Our clients have owned this property for a number of years. They know it well and love its varied features. They were looking for a sustainable and site-sensitive project that would preserve its topography, vegetation, and natural appearance.
Volumes and placement
The lakefront site is entirely wooded. It is crossed by a stream on its south side and has a steep incline on the north. These characteristics and the need to build at a distance from the stream suggested a lengthwise placement, with the house slipped in between the stream and the slope.
We chose to create a low-profile, primarily single-storey building. Its meandering shape is determined by the opportunities offered by the surrounding landscape. The structure bends, opens, and narrows like a river carving its own path.
The form is clad in a single material, with vertical cedar slats of varying width and thickness placed in an open-work manner. The building’s weatherproofing is assured beneath the spaced slats, which conceal the flashing, drip edges, and trim usually visible on the exterior of traditional wood structures. The surface reads instead like a palisade that follows the shape of the building and into which openings have been cut.
From the path leading up to the entrance, the building appears as a mostly opaque volume that follows the contours of the site. The garage is concealed from view. To the right, an opening in the palisade invites visitors to come inside. Along the south facade, the volume of the house bends and opens up to let in the light and make the most of the forest view. Further along, the volume bends again, turning toward an opening in the woods that offers a view of the stream flowing into the lake. On the north side, smaller openings frame perspectives of the surrounding landscape and allow the building’s occupants to enjoy the gentle murmur of the stream, which still runs over the property. Atop the roof, a small tree-house-like room looks out onto the surrounding greenery.

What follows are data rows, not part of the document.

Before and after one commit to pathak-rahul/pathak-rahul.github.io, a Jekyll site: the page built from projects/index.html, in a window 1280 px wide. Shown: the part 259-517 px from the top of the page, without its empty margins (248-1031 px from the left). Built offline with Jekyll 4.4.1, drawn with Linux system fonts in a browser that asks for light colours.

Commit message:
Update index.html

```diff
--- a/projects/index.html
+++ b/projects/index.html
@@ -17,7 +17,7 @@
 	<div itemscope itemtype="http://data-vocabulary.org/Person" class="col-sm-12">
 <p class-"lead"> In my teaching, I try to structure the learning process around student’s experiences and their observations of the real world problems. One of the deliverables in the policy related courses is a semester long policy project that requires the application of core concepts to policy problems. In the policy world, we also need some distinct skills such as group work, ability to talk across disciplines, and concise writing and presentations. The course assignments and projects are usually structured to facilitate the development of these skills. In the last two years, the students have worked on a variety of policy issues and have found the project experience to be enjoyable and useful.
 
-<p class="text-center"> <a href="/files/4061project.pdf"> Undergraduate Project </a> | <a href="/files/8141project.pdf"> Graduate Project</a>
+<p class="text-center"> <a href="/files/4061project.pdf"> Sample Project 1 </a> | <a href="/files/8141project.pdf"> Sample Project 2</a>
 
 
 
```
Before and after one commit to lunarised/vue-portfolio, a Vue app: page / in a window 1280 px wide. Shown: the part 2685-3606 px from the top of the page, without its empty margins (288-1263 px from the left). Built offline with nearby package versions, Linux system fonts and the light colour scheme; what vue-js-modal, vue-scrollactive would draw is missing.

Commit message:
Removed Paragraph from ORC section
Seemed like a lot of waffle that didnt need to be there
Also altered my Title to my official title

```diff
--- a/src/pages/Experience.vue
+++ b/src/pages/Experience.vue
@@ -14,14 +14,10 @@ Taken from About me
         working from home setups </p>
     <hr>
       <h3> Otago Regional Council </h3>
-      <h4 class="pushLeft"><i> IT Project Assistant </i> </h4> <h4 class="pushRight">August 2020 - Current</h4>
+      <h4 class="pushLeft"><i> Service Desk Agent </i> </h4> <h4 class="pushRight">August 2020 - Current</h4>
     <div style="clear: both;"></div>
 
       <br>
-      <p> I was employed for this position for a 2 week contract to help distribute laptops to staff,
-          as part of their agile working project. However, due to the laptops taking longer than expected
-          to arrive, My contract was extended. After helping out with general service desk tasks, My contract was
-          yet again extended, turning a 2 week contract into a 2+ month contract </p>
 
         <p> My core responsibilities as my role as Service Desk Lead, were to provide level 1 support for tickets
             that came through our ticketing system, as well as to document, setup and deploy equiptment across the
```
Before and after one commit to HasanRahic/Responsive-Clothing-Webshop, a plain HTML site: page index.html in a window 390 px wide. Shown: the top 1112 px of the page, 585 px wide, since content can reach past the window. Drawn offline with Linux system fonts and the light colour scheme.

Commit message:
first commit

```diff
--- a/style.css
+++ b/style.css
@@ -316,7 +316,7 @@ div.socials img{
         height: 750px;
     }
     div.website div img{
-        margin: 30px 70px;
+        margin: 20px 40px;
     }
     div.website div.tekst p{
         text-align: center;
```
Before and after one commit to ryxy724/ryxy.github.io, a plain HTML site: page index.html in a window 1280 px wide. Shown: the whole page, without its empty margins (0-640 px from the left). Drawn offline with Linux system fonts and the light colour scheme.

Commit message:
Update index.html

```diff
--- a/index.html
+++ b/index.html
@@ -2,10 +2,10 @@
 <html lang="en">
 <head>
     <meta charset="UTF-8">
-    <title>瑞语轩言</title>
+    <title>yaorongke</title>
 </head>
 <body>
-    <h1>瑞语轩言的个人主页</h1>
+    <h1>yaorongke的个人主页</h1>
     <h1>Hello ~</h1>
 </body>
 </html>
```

With time, as the cedar slats fade and the trees and ground cover grow back in around the building, architecture and nature will intermingle. Nature will also be invited to cover the building itself, thanks to its green roof. Seen from the rooftop study or the hill, the structure will blend into its natural environment.
Inside, visitors are greeted by a large hickory wall unit, shaped to offer seating and a place to hang away coats. It also directs one toward the living space, a large, generously-lit area that culminates in a cantilevered, screened room with a view of the mouth of the stream and the lake. On the south side, the exterior wall makes way for a large glazed surface that opens onto the forest. During summer, the trees, like the green roof, create a natural screen to shield the house from heat. In winter when the leaves have fallen, sunlight filters through the forest and floods the space with warmth and light.
The materials used for the surfaces are simple and refined. The white walls and polished cement floors contrast with the rugged natural surroundings, allowing the scenery outside to take centre stage.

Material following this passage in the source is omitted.